→ **Assigned task**
Which lines below include "squeeze"? Copy them all.

→ **Provided data**
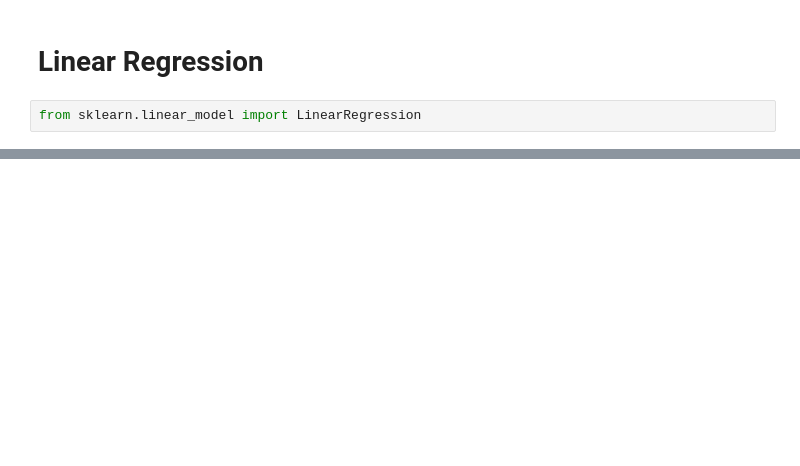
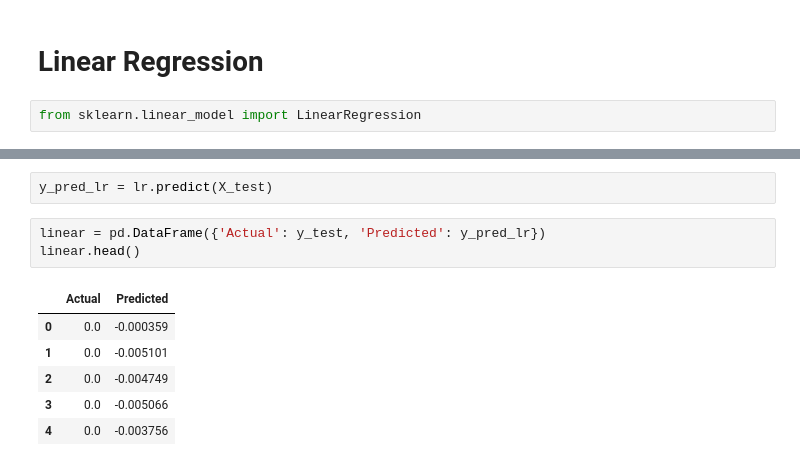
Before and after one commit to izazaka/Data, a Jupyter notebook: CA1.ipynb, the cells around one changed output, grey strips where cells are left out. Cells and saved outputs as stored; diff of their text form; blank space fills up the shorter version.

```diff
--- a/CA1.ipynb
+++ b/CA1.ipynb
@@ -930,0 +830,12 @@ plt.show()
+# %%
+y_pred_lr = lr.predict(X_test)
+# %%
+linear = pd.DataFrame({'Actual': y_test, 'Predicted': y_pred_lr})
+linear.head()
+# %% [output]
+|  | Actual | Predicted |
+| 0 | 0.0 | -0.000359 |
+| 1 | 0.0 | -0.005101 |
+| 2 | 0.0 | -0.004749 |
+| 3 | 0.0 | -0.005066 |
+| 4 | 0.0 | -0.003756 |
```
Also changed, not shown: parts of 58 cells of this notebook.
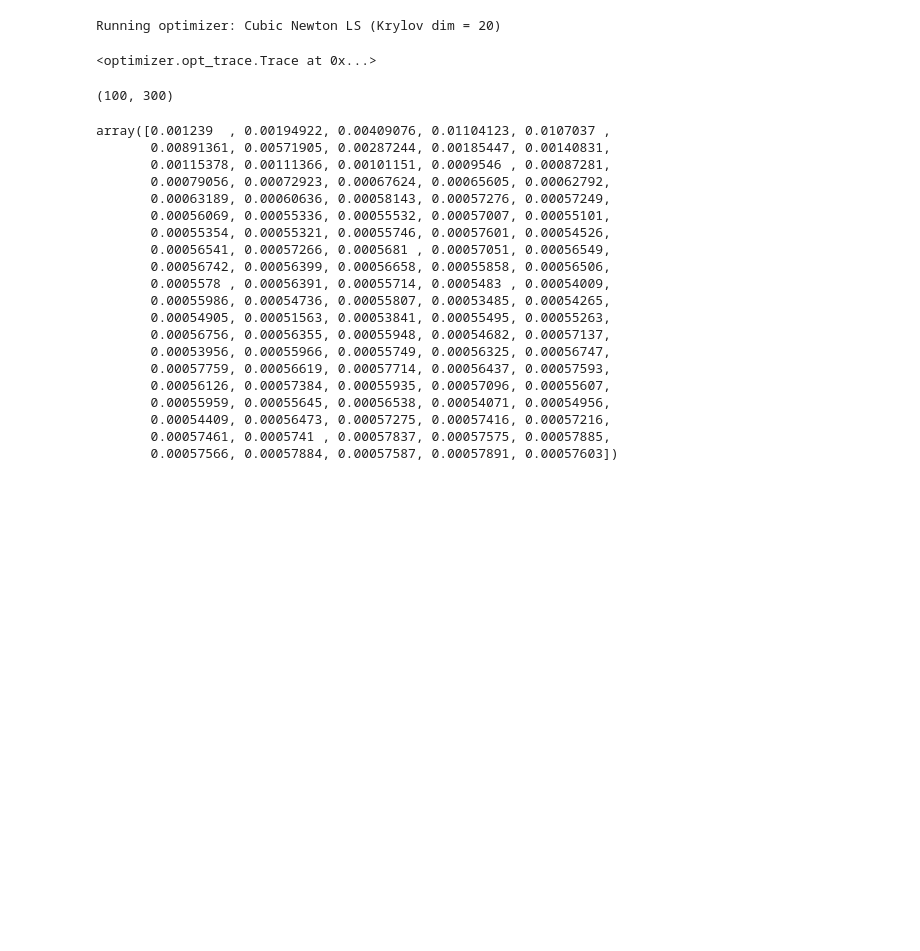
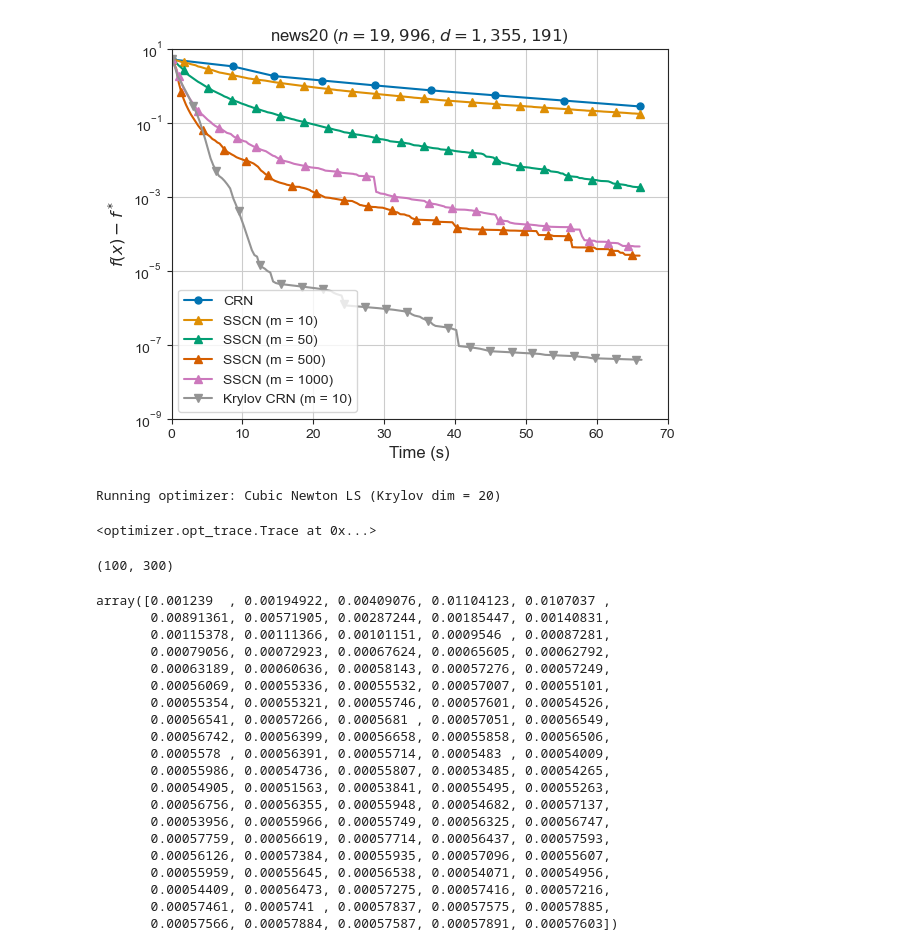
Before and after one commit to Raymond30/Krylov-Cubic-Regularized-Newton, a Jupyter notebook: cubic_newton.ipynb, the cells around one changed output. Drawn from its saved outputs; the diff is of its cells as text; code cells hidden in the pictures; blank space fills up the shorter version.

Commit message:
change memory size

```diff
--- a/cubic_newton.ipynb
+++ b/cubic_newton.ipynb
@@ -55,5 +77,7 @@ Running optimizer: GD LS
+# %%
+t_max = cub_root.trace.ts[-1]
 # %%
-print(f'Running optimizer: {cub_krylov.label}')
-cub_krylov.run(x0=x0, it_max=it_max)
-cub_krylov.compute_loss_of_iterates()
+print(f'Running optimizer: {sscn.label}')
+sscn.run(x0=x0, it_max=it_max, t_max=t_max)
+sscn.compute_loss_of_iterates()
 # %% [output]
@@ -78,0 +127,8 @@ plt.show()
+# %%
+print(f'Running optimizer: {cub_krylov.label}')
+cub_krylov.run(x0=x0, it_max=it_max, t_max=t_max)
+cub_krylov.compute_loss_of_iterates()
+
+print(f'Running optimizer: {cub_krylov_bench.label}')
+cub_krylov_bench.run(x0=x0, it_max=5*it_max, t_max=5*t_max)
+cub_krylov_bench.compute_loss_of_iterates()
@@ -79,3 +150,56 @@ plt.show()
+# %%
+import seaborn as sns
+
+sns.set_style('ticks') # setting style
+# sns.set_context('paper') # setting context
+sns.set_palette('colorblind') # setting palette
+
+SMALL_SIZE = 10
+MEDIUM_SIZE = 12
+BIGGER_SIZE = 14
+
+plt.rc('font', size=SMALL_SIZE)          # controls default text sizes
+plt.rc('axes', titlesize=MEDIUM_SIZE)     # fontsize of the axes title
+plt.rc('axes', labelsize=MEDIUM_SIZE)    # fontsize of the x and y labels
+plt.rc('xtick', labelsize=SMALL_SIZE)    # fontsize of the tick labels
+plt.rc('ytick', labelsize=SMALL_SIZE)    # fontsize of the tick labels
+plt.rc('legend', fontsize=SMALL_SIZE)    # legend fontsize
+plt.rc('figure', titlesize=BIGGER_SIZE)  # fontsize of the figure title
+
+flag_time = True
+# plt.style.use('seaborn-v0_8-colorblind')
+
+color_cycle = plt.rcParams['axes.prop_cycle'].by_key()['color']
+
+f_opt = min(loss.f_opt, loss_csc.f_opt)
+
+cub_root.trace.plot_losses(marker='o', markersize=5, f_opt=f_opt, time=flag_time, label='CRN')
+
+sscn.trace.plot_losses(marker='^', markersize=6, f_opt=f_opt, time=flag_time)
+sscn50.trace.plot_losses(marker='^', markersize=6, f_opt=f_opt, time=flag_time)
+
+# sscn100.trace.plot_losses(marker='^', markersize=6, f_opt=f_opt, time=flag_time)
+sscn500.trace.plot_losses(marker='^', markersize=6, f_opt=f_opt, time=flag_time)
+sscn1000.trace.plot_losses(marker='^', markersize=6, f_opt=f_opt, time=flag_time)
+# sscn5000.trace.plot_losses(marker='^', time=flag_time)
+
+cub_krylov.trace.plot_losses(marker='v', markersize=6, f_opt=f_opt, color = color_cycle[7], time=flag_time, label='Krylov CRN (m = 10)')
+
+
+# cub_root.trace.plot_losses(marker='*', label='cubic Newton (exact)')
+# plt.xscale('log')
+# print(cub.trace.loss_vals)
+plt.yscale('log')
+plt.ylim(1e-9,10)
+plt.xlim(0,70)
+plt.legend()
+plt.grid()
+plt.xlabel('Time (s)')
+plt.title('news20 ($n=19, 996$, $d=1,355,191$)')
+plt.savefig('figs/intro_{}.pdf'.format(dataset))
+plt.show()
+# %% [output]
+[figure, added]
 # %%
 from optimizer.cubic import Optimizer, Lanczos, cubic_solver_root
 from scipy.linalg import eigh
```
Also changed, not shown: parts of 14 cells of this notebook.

==

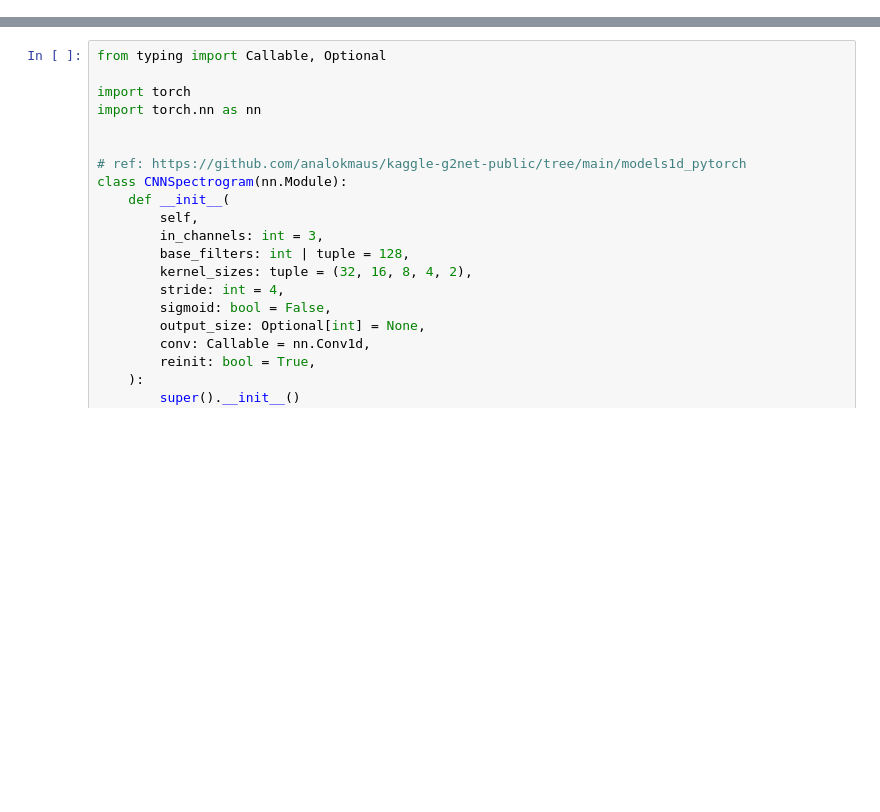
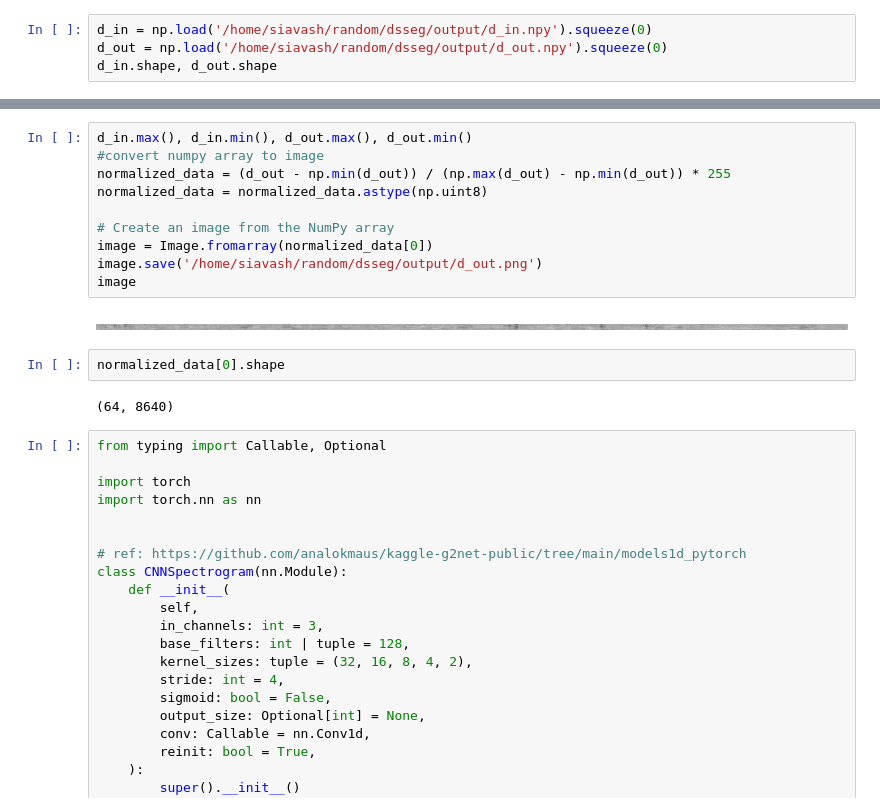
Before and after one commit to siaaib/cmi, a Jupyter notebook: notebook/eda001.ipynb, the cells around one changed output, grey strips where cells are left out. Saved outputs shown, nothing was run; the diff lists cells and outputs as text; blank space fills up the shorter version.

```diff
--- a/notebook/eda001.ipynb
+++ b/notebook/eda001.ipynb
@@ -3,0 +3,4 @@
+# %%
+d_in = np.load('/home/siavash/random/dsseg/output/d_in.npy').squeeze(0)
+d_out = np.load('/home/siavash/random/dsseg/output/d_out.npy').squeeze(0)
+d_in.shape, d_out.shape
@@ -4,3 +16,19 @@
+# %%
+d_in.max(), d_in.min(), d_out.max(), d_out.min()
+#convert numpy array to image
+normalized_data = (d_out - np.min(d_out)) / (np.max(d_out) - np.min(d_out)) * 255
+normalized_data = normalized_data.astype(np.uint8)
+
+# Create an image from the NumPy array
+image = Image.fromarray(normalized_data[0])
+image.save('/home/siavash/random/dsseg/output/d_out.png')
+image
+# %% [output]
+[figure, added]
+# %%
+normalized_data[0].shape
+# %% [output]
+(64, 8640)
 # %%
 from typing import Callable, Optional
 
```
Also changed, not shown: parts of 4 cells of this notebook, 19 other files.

==

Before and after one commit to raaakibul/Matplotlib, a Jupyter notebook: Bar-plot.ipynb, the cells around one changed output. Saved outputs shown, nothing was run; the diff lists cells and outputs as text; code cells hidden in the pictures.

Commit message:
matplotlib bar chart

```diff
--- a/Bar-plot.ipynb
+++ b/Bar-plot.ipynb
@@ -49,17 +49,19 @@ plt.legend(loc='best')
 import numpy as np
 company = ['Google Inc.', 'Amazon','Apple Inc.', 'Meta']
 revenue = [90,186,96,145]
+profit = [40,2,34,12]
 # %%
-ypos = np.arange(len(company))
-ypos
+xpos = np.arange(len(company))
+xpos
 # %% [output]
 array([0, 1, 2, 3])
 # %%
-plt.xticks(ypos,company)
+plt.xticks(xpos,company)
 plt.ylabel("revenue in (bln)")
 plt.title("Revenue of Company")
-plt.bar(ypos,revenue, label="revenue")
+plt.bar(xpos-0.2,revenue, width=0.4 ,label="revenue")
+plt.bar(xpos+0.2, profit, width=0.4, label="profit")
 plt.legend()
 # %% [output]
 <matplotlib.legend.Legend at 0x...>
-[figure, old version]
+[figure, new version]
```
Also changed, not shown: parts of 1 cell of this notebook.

→ **Answer for this exercise**
+d_in = np.load('/home/siavash/random/dsseg/output/d_in.npy').squeeze(0)
+d_out = np.load('/home/siavash/random/dsseg/output/d_out.npy').squeeze(0)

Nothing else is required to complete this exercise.